An identical copy of the records below is the expected result.

* [Items from a data source]
==========

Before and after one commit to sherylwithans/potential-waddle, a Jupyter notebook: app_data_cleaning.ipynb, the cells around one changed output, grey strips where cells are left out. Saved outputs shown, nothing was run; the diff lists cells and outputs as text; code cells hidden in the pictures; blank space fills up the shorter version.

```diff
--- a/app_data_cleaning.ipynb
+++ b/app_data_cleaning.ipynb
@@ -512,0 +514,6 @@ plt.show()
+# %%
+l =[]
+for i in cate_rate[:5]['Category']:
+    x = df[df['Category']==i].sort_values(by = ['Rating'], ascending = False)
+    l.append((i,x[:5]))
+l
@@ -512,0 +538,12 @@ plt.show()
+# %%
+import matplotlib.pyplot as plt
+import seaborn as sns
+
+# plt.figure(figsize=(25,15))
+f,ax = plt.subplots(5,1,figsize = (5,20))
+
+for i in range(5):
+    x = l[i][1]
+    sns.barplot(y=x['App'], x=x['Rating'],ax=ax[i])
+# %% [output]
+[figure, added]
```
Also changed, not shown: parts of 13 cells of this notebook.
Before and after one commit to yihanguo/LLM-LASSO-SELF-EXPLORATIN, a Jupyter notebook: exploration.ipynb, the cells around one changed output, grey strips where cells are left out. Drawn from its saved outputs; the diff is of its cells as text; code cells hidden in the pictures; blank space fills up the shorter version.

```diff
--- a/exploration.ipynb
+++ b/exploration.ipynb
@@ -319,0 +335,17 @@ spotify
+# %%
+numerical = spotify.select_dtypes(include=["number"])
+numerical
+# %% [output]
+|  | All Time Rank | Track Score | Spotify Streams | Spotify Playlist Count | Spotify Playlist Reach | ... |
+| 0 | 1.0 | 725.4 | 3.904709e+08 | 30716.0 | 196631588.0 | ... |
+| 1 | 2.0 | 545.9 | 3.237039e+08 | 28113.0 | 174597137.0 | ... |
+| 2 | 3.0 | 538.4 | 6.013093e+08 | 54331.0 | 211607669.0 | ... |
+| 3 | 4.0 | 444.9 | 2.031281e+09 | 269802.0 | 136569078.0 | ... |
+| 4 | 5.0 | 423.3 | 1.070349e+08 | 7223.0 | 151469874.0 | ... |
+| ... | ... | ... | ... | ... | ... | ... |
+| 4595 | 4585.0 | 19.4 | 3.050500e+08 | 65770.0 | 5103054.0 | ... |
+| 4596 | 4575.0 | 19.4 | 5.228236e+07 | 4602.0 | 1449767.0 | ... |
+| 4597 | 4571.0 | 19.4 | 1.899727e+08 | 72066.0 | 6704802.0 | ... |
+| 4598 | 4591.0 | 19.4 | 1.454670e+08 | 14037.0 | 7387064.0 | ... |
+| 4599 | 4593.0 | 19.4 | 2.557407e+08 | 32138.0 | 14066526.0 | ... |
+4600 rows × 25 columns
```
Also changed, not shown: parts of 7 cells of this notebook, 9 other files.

==========

* [PROBLEM SOLUTION]
Before and after one commit to sherylwithans/potential-waddle, a Jupyter notebook: app_data_cleaning.ipynb, the cells around one changed output, grey strips where cells are left out. Saved outputs shown, nothing was run; the diff lists cells and outputs as text; code cells hidden in the pictures; blank space fills up the shorter version.

```diff
--- a/app_data_cleaning.ipynb
+++ b/app_data_cleaning.ipynb
@@ -512,0 +514,6 @@ plt.show()
+# %%
+l =[]
+for i in cate_rate[:5]['Category']:
+    x = df[df['Category']==i].sort_values(by = ['Rating'], ascending = False)
+    l.append((i,x[:5]))
+l
@@ -512,0 +538,12 @@ plt.show()
+# %%
+import matplotlib.pyplot as plt
+import seaborn as sns
+
+# plt.figure(figsize=(25,15))
+f,ax = plt.subplots(5,1,figsize = (5,20))
+
+for i in range(5):
+    x = l[i][1]
+    sns.barplot(y=x['App'], x=x['Rating'],ax=ax[i])
+# %% [output]
+[figure, added]
```
Also changed, not shown: parts of 13 cells of this notebook.
Before and after one commit to yihanguo/LLM-LASSO-SELF-EXPLORATIN, a Jupyter notebook: exploration.ipynb, the cells around one changed output, grey strips where cells are left out. Drawn from its saved outputs; the diff is of its cells as text; code cells hidden in the pictures; blank space fills up the shorter version.

```diff
--- a/exploration.ipynb
+++ b/exploration.ipynb
@@ -319,0 +335,17 @@ spotify
+# %%
+numerical = spotify.select_dtypes(include=["number"])
+numerical
+# %% [output]
+|  | All Time Rank | Track Score | Spotify Streams | Spotify Playlist Count | Spotify Playlist Reach | ... |
+| 0 | 1.0 | 725.4 | 3.904709e+08 | 30716.0 | 196631588.0 | ... |
+| 1 | 2.0 | 545.9 | 3.237039e+08 | 28113.0 | 174597137.0 | ... |
+| 2 | 3.0 | 538.4 | 6.013093e+08 | 54331.0 | 211607669.0 | ... |
+| 3 | 4.0 | 444.9 | 2.031281e+09 | 269802.0 | 136569078.0 | ... |
+| 4 | 5.0 | 423.3 | 1.070349e+08 | 7223.0 | 151469874.0 | ... |
+| ... | ... | ... | ... | ... | ... | ... |
+| 4595 | 4585.0 | 19.4 | 3.050500e+08 | 65770.0 | 5103054.0 | ... |
+| 4596 | 4575.0 | 19.4 | 5.228236e+07 | 4602.0 | 1449767.0 | ... |
+| 4597 | 4571.0 | 19.4 | 1.899727e+08 | 72066.0 | 6704802.0 | ... |
+| 4598 | 4591.0 | 19.4 | 1.454670e+08 | 14037.0 | 7387064.0 | ... |
+| 4599 | 4593.0 | 19.4 | 2.557407e+08 | 32138.0 | 14066526.0 | ... |
+4600 rows × 25 columns
```
Also changed, not shown: parts of 7 cells of this notebook, 9 other files.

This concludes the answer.